The hurricane center, in its 7 a.m. CDT (1100 GMT) update, said Earl was about 175 miles (282 kilometers) east southeast of Veracruz, with maximum sustained winds of 40 miles per hour (64 km per hour).

The storm will produce 8 to 12 inches (20 to 30 cm) of rain in parts of the states of Chiapas, Oaxaca, Puebla, Tabasco and Veracruz, the hurricane center said. It said the rains could result in life-threatening flash floods and mudslides.

Earl, which briefly reached hurricane status on Wednesday but was downgraded on Thursday, was expected to start weakening on Saturday as it moves into mainland Mexico.

Before crossing Mexico’s Yucatan peninsula, Earl battered Belize earlier this week, smashing car windows and punching holes in the roofs of Belize City’s wooden houses. It also downed trees and flooded parts of the coast.

State-owned oil company Pemex said late on Thursday it was monitoring Earl but that so far it had not needed to evacuate its offshore platforms.

(Reporting by Christine Murray; Editing by Bill Trott)

Typhoon Nida shuts Hong Kong, more than 150 flights canceled

Typhoon Nida uproots trees

HONG KONG (Reuters) – Typhoon Nida swept through Hong Kong on Tuesday, shutting down most of the financial hub and disrupting hundreds of flights with gale-force winds, while low-lying areas were put on flood alert.

Hong Kong’s first major typhoon this year brought gusts of more than 100 km per hour (62 mph) and prompted authorities to issue an amber warning, signifying heavy rain, at 5.20 a.m. Hong Kong time.

More than 150 flights were canceled, the Airport Authority said, with Cathay Pacific and Dragonair warning none of their flights would be operating until 2 p.m. at the earliest.

Thousands of passengers were stranded at the airport and about 325 flights are expected to be rescheduled.
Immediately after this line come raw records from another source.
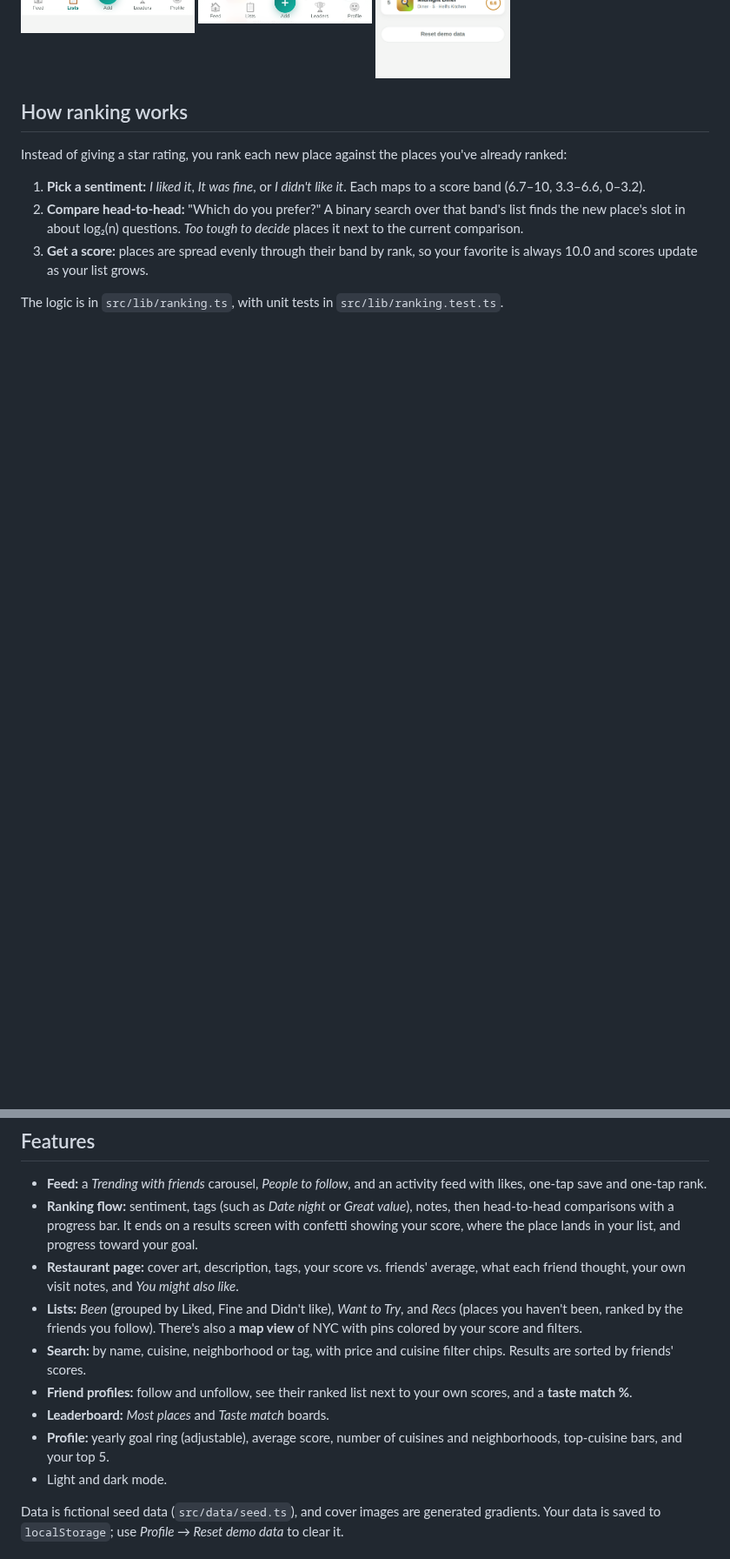
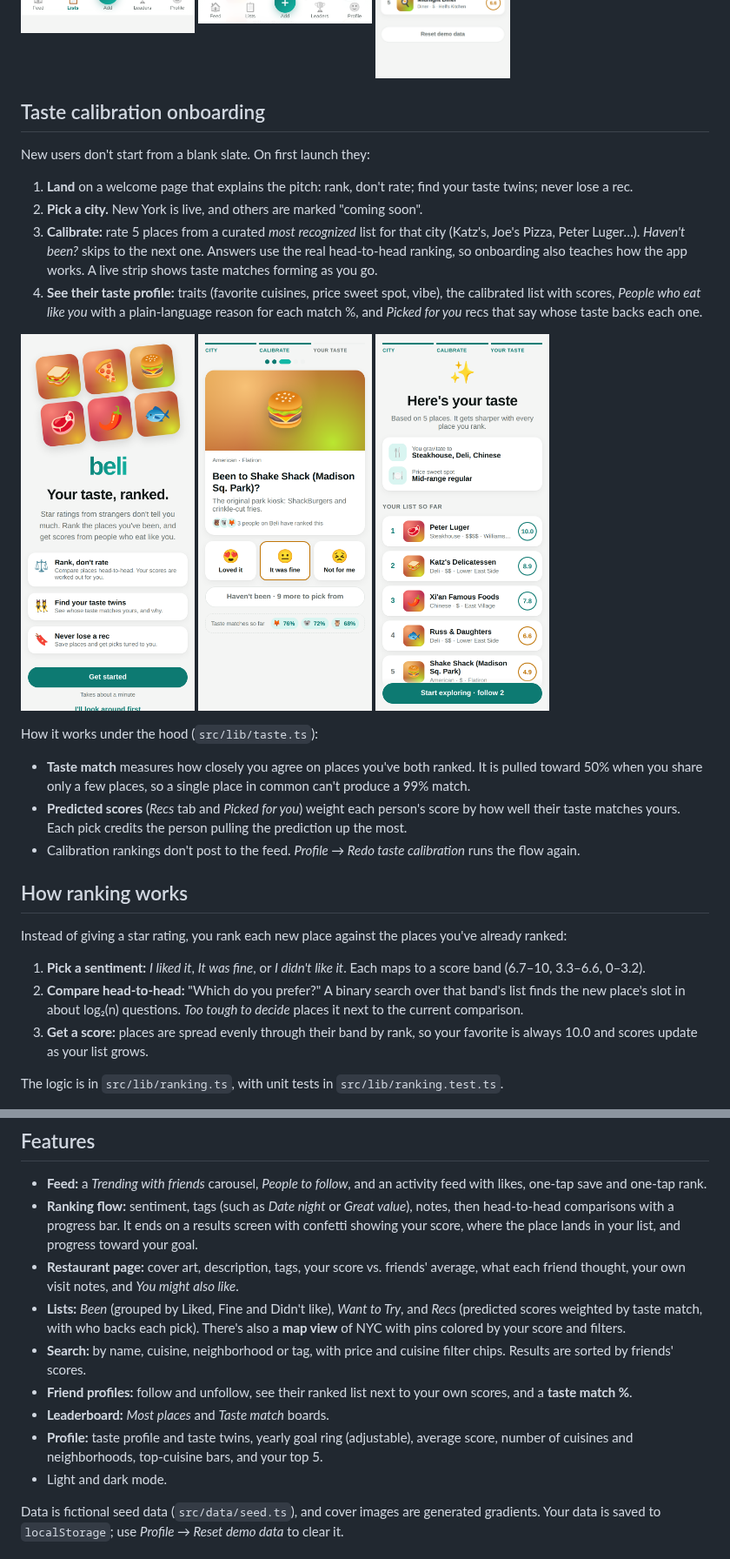
Before and after one commit to mysd207/1.0, a Markdown page: README.md, 2 parts joined by grey strips. Shown at 87% size. Drawn GitHub-style; pictures changed too: docs/onboarding-calibrate.png (added), docs/onboarding-reveal.png (added), docs/onboarding-welcome.png (added); blank space fills up the shorter version.

```diff
--- a/README.md
+++ b/README.md
@@ -12,6 +12,27 @@ A mobile-first web prototype of a Beli-style restaurant ranking app, built with
   <img src="docs/friend.png" width="200" alt="Friend profile with taste match" />
   <img src="docs/profile.png" width="200" alt="Profile and yearly goal" />
 </p>
+
+## Taste calibration onboarding
+
+New users don't start from a blank slate. On first launch they:
+
+1. **Land** on a welcome page that explains the pitch: rank, don't rate; find your taste twins; never lose a rec.
+2. **Pick a city.** New York is live, and others are marked "coming soon".
+3. **Calibrate:** rate 5 places from a curated *most recognized* list for that city (Katz's, Joe's Pizza, Peter Luger…). *Haven't been?* skips to the next one. Answers use the real head-to-head ranking, so onboarding also teaches how the app works. A live strip shows taste matches forming as you go.
+4. **See their taste profile:** traits (favorite cuisines, price sweet spot, vibe), the calibrated list with scores, *People who eat like you* with a plain-language reason for each match %, and *Picked for you* recs that say whose taste backs each one.
+
+<p>
+  <img src="docs/onboarding-welcome.png" width="200" alt="Welcome page" />
+  <img src="docs/onboarding-calibrate.png" width="200" alt="Calibration" />
+  <img src="docs/onboarding-reveal.png" width="200" alt="Taste profile reveal" />
+</p>
+
+How it works under the hood (`src/lib/taste.ts`):
+
+- **Taste match** measures how closely you agree on places you've both ranked. It is pulled toward 50% when you share only a few places, so a single place in common can't produce a 99% match.
+- **Predicted scores** (*Recs* tab and *Picked for you*) weight each person's score by how well their taste matches yours. Each pick credits the person pulling the prediction up the most.
+- Calibration rankings don't post to the feed. *Profile → Redo taste calibration* runs the flow again.
 
 ## How ranking works
 
@@ -28,11 +49,11 @@ The logic is in `src/lib/ranking.ts`, with unit tests in `src/lib/ranking.test.t
 - **Feed:** a *Trending with friends* carousel, *People to follow*, and an activity feed with likes, one-tap save and one-tap rank.
 - **Ranking flow:** sentiment, tags (such as *Date night* or *Great value*), notes, then head-to-head comparisons with a progress bar. It ends on a results screen with confetti showing your score, where the place lands in your list, and progress toward your goal.
 - **Restaurant page:** cover art, description, tags, your score vs. friends' average, what each friend thought, your own visit notes, and *You might also like*.
-- **Lists:** *Been* (grouped by Liked, Fine and Didn't like), *Want to Try*, and *Recs* (places you haven't been, ranked by the friends you follow). There's also a **map view** of NYC with pins colored by your score and filters.
+- **Lists:** *Been* (grouped by Liked, Fine and Didn't like), *Want to Try*, and *Recs* (predicted scores weighted by taste match, with who backs each pick). There's also a **map view** of NYC with pins colored by your score and filters.
 - **Search:** by name, cuisine, neighborhood or tag, with price and cuisine filter chips. Results are sorted by friends' scores.
 - **Friend profiles:** follow and unfollow, see their ranked list next to your own scores, and a **taste match %**.
 - **Leaderboard:** *Most places* and *Taste match* boards.
-- **Profile:** yearly goal ring (adjustable), average score, number of cuisines and neighborhoods, top-cuisine bars, and your top 5.
+- **Profile:** taste profile and taste twins, yearly goal ring (adjustable), average score, number of cuisines and neighborhoods, top-cuisine bars, and your top 5.
 - Light and dark mode.
 
 Data is fictional seed data (`src/data/seed.ts`), and cover images are generated gradients. Your data is saved to `localStorage`; use *Profile → Reset demo data* to clear it.
```
Also changed, not shown: 14 other files.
The city’s ferry, tram and bus services gradually resumed in the afternoon after the Hong Kong Observatory lowered the tropical cyclone warning to 3 from 8, shortly after midday.

Trading in Hong Kong Exchanges and Clearing Limited (HKEx), including Shanghai-Hong Kong Stock Connect trading, and the derivatives market, would be suspended for the rest of the day.

The Chinese Gold and Silver Exchange Society suspended trading on Tuesday morning.

Streets had been largely deserted and shops shuttered since Monday evening when the typhoon signal 8 was hoisted, prompting many people to leave work early.

Nida was moving inland and winds near its center had showed signs of weakening, the Hong Kong Observatory said.

Across the border, part of Guangdong province closed offices, factories and schools as the typhoon swept across the southern part of the metropolis of Guangzhou.

Airports in the southern part of the province, including Shenzhen and Zhuhai, canceled most flights while more than 35,000 people were evacuated, state media reported.

Last month, Typhoon Nepartak drove at least 420,000 people from their homes and caused more than 7.1 billion yuan ($1.1 billion) in losses in China’s Fujian province alone.

(Reporting By Anne Marie Roantree; Additional reporting by Ben Blanchard in Beijing and Yimou Lee in Hong Kong; Editing by Michael Perry, Robert Birsel)